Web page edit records
------------

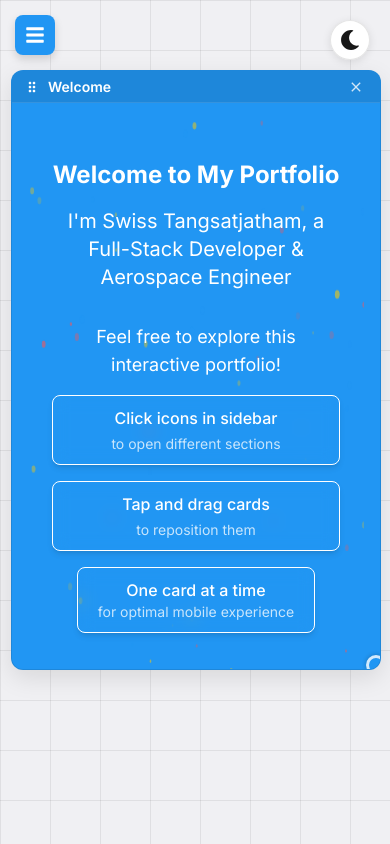
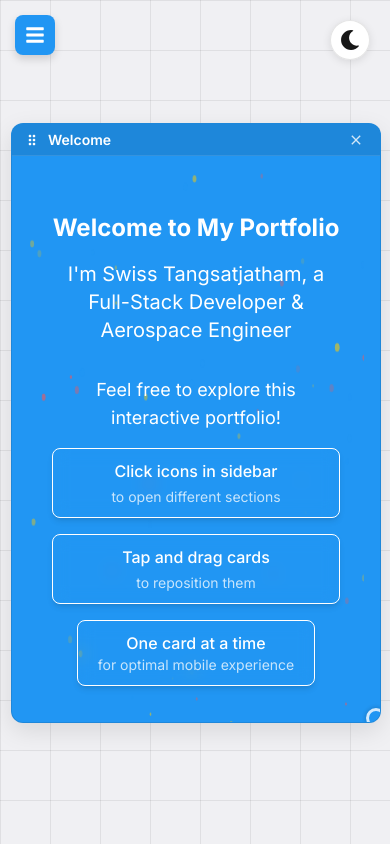
Before and after one commit to tintinguy01/swiss-space, a Next.js app: page / in a window 390 px wide. Built offline with nearby package versions, Linux system fonts and the light colour scheme.

Commit message:
Update mobile view, scroll issue

```diff
--- a/app/components/Portfolio.tsx
+++ b/app/components/Portfolio.tsx
@@ -69,7 +69,7 @@ export default function Portfolio() {
       const mobileWidth = Math.min(450, window.innerWidth - 20);
       const mobileHeight = 600; // Increased height for welcome card
       const mobileX = 0; // Will be centered with CSS transform
-      const mobileY = 100; // Start from the top with enough space for the header
+      const mobileY = 0; // Will be centered with CSS transform
 
       return {
         welcome: { x: mobileX, y: mobileY },
--- a/app/components/sections/ProjectsCard.tsx
+++ b/app/components/sections/ProjectsCard.tsx
@@ -196,7 +196,7 @@ export default function ProjectsCard() {
                           href={currentPrj.githubUrl}
                           target="_blank"
                           rel="noopener noreferrer"
-                          className="flex items-center gap-1 px-3 py-1 rounded-md bg-gray-100 dark:bg-gray-700 text-sm hover:bg-gray-200 dark:hover:bg-gray-600 transition-colors"
+                          className="flex items-center gap-1 px-3 py-1 rounded-md text-sm text-white bg-gray-800 hover:bg-gray-200 dark:hover:bg-gray-600 transition-colors"
                           whileHover={{ scale: 1.05 }}
                           whileTap={{ scale: 0.95 }}
                         >
--- a/app/components/ui/DraggableCard.tsx
+++ b/app/components/ui/DraggableCard.tsx
@@ -45,11 +45,10 @@ export default function DraggableCard({
   useEffect(() => {
     if (isMobile && initialPosRef.current) {
       initialPosRef.current = false;
-      const mobileWidth = Math.min(window.innerWidth - 20, width);
-      const mobileHeight = Math.min(window.innerHeight - 100, height);
 
-      const newPosX = (window.innerWidth - mobileWidth) / 2;
-      const newPosY = Math.max(70, (window.innerHeight - mobileHeight) / 3);
+      // For mobile we use CSS transform to center, so position is 0,0
+      const newPosX = 0;
+      const newPosY = 0;
 
       setPosition({ x: newPosX, y: newPosY });
 
@@ -178,21 +177,17 @@ export default function DraggableCard({
         setIsDragging(false);
 
         if (isMobile) {
-          // For mobile, only update the Y position
+          // For mobile, don't update position since workspace is not scrollable
+          // Just reset position to where it was
+          if (onDragEnd) onDragEnd(id, position);
+        } else {
+          // For desktop, update both X and Y
           const newPos = {
-            x: position.x,
+            x: position.x + info.offset.x,
             y: position.y + info.offset.y
           };
           setPosition(newPos);
           if (onDragEnd) onDragEnd(id, newPos);
-        } else {
-          // For desktop, update both X and Y
-        const newPos = {
-          x: position.x + info.offset.x,
-          y: position.y + info.offset.y
-        };
-        setPosition(newPos);
-        if (onDragEnd) onDragEnd(id, newPos);
         }
       }}
       onClick={() => {
--- a/app/components/ui/Workspace.tsx
+++ b/app/components/ui/Workspace.tsx
@@ -140,11 +140,12 @@ export default function Workspace({ children, isMobile = false }: WorkspaceProps
         ref={workspaceRef}
       >
         <motion.div
-          className="workspace-content mobile-workspace-content"
+          className="workspace-content"
           style={{
             position: "relative",
-            height: "5000px",
-            width: "100vw"
+            height: "100%",
+            width: "100vw",
+            overflow: "hidden"
           }}
         >
           {children}
--- a/app/globals.css
+++ b/app/globals.css
@@ -109,7 +109,8 @@ body {
   cursor: grab;
   backdrop-filter: blur(5px);
   left: 50% !important;
-  transform: translateX(-50%) !important;
+  top: 50% !important;
+  transform: translate(-50%, -50%) !important;
   transform-origin: center !important;
   transform-box: fill-box !important;
   will-change: transform;
@@ -117,7 +118,7 @@ body {
 
 /* Transform override for dragging on mobile */
 .mobile-card.dragging {
-  transform: translateX(-50%) translate(var(--drag-x, 0), var(--drag-y, 0)) !important;
+  transform: translate(-50%, -50%) translate(var(--drag-x, 0), var(--drag-y, 0)) !important;
 }
 
 .card-handle {
@@ -437,6 +438,24 @@ body {
 }
 
 @media (max-width: 767px) {
+  html,
+  body {
+    position: fixed;
+    overflow: hidden;
+    height: 100%;
+    width: 100%;
+  }
+
+  .mobile-workspace-content {
+    height: 100% !important;
+    overflow: hidden !important;
+    -webkit-overflow-scrolling: auto;
+  }
+
+  .mobile-workspace {
+    overflow: hidden;
+  }
+
   .card-content {
     overflow-y: auto !important;
     -webkit-overflow-scrolling: touch;
@@ -456,23 +475,6 @@ body {
 
   .resizable-handle {
     display: none !important;
-  }
-}
-
-@media (max-width: 767px) {
-  html,
-  body {
-    position: fixed;
-    overflow: hidden;
-    height: 100%;
-    width: 100%;
-  }
-
-  .mobile-workspace-content {
-    height: 5000px !important;
-    overflow-y: auto;
-    -webkit-overflow-scrolling: touch;
-    padding-bottom: 100px;
   }
 }
 
```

------------

Aim of the exercise:
Only lines containing the string "overflow" are needed. Pull each of them out of the records above.

Expected output:
+            overflow: "hidden"
+    overflow: hidden;
+    overflow: hidden !important;
+    -webkit-overflow-scrolling: auto;
+    overflow: hidden;
     overflow-y: auto !important;
     -webkit-overflow-scrolling: touch;
-    overflow: hidden;
-    overflow-y: auto;
-    -webkit-overflow-scrolling: touch;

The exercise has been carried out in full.